I entered “oil refinery” for my keyword (add one!), entered my “SEO Title”, and added the “Meta Description.” The SEO Title is what search engines will display. This feature gives you the ability to use a catchier, shorter version of your title in search results and a longer one on your website. I’ve used this feature a few times, but in general I keep my titles the same across the board.
The Meta Description is the short snippet that shows up under your link in search results. It blows my mind how many people don’t write unique meta descriptions for their blog posts. This is your opportunity to intrigue people to click your link – USE IT!
I love how the plugin shows you what it will look like in Google. The “Page Analysis” tab is extremely helpful as well.
You can practically learn SEO just by writing content and following the advice you see here. I’ll have to write a separate post digging into what each of these points mean. But for now, just know that you’re shooting for zero red circles.
One last point. Notice we haven’t bombarded the content with “oil refinery.” That’s because there are only a handful of places you need to use your focus keyword:
- Your title – at the beginning, if possible (don’t force it!)
- One subhead using the h2 tag
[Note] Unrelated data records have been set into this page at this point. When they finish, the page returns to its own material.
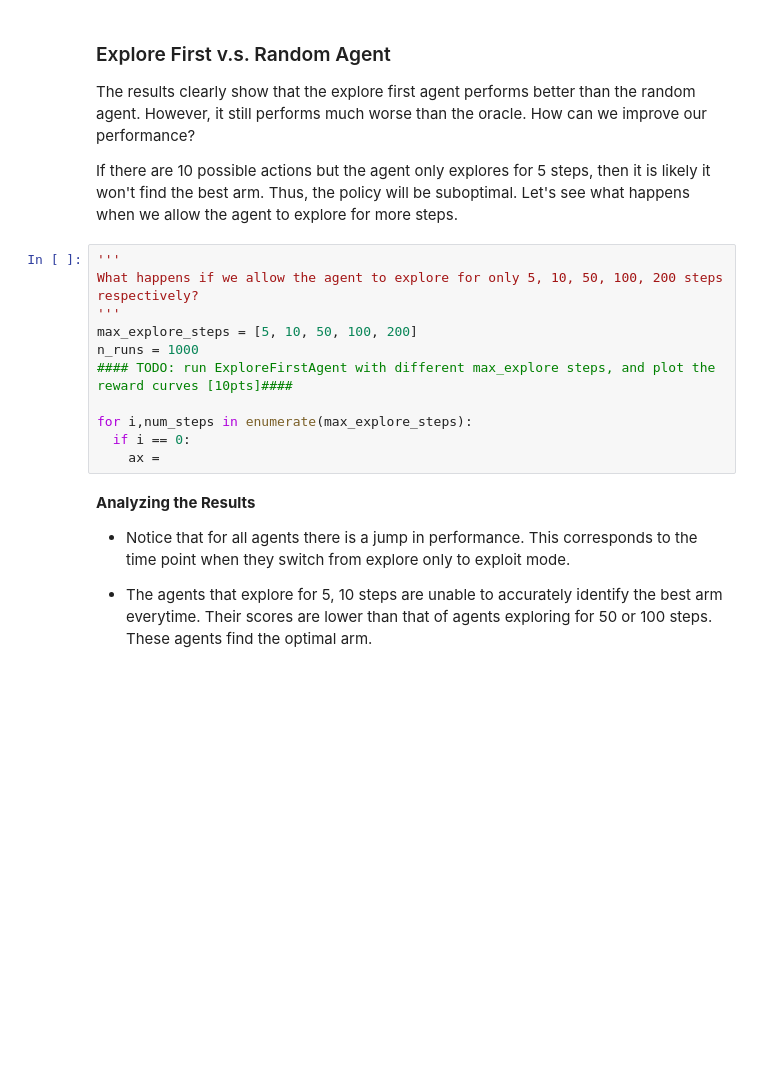
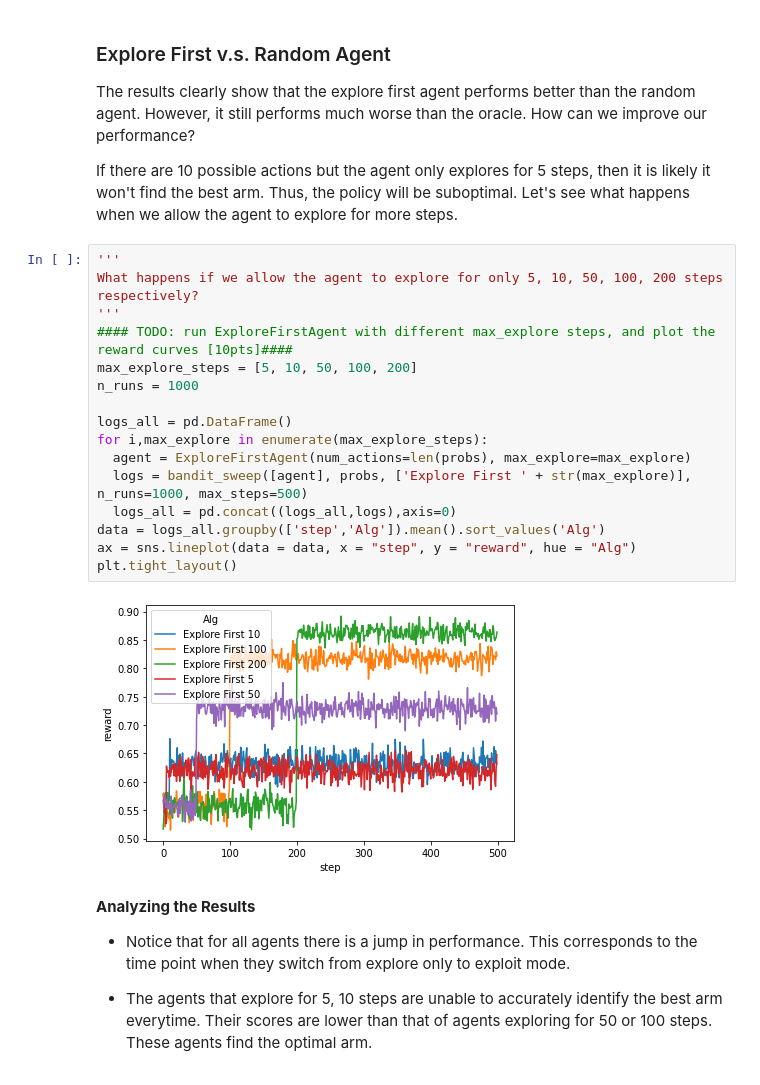
Before and after one commit to LuisCGit/6.484-reinforcement-learning, a Jupyter notebook: HW1_Assignment_on_Bandits.ipynb, the cells around one changed output. Cells and saved outputs as stored; diff of their text form; blank space fills up the shorter version.

```diff
--- a/HW1_Assignment_on_Bandits.ipynb
+++ b/HW1_Assignment_on_Bandits.ipynb
@@ -311,14 +271,21 @@ If there are 10 possible actions but the agent only explores for 5 steps, then i
 # %%
 '''
 What happens if we allow the agent to explore for only 5, 10, 50, 100, 200 steps respectively?
 '''
+#### TODO: run ExploreFirstAgent with different max_explore steps, and plot the reward curves [10pts]####
 max_explore_steps = [5, 10, 50, 100, 200]
 n_runs = 1000
-#### TODO: run ExploreFirstAgent with different max_explore steps, and plot the reward curves [10pts]####
 
-for i,num_steps in enumerate(max_explore_steps):
-  if i == 0:
-    ax =
+logs_all = pd.DataFrame()
+for i,max_explore in enumerate(max_explore_steps):
+  agent = ExploreFirstAgent(num_actions=len(probs), max_explore=max_explore)
+  logs = bandit_sweep([agent], probs, ['Explore First ' + str(max_explore)], n_runs=1000, max_steps=500)
+  logs_all = pd.concat((logs_all,logs),axis=0)
+data = logs_all.groupby(['step','Alg']).mean().sort_values('Alg')
+ax = sns.lineplot(data = data, x = "step", y = "reward", hue = "Alg")
+plt.tight_layout()
+# %% [output]
+[figure, added]
 # %% [markdown]
 **Analyzing the Results**
 
```
Also changed, not shown: parts of 16 cells of this notebook.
- The meta description
- 3 or 4 more times throughout the post
- In the alt tag for each of your pictures. This is what pops up when you hover over the picture. I always enter the blog post title.
As long as you stick to the basics and don’t go crazy with it, you’re good. But if you open the choke and decide to see if it’s possible to break the internet with keywords, be prepared to suffer the consequences – from both your readers and Google.
Shipping Your Post
If you’ve hung with me until now, good on you!
We’ve covered A LOT of ground, and I really appreciate you sticking around until the end. Hopefully, you’ve had at least one “ah-ha” moment. But don’t head out just yet because it’s time to ship your post.
This is another place where some people (read: me) can get hung up yet again. If you’re a perfectionist, you can spend countless hours tweaking. But if you never stop tweaking your content, no one can ever start reading it.
To this, Seth Godin says:
Ship often. Ship lousy stuff, but ship. Ship constantly. – @SethGodin (tweet this)
With that, it is time for you and I to click “Publish.” We have defeated Resistance, we have added value to our reader’s lives, and we have let the search engines know we mean business.
Our posts could be a smashing success, or they could float into the internet ether and quickly be forgotten. Either way, we have done our work. If we keep following these steps to produce high quality content that is properly keyword targeted, sooner or later our readers AND Google will reward us.
You just read a 2,300 word blog post about how to write blog posts – was it worth your time? What were your key takeaways? What did I miss? What questions can I answer for you?
Come on, Tribe! I want to hear your thoughts in the comments!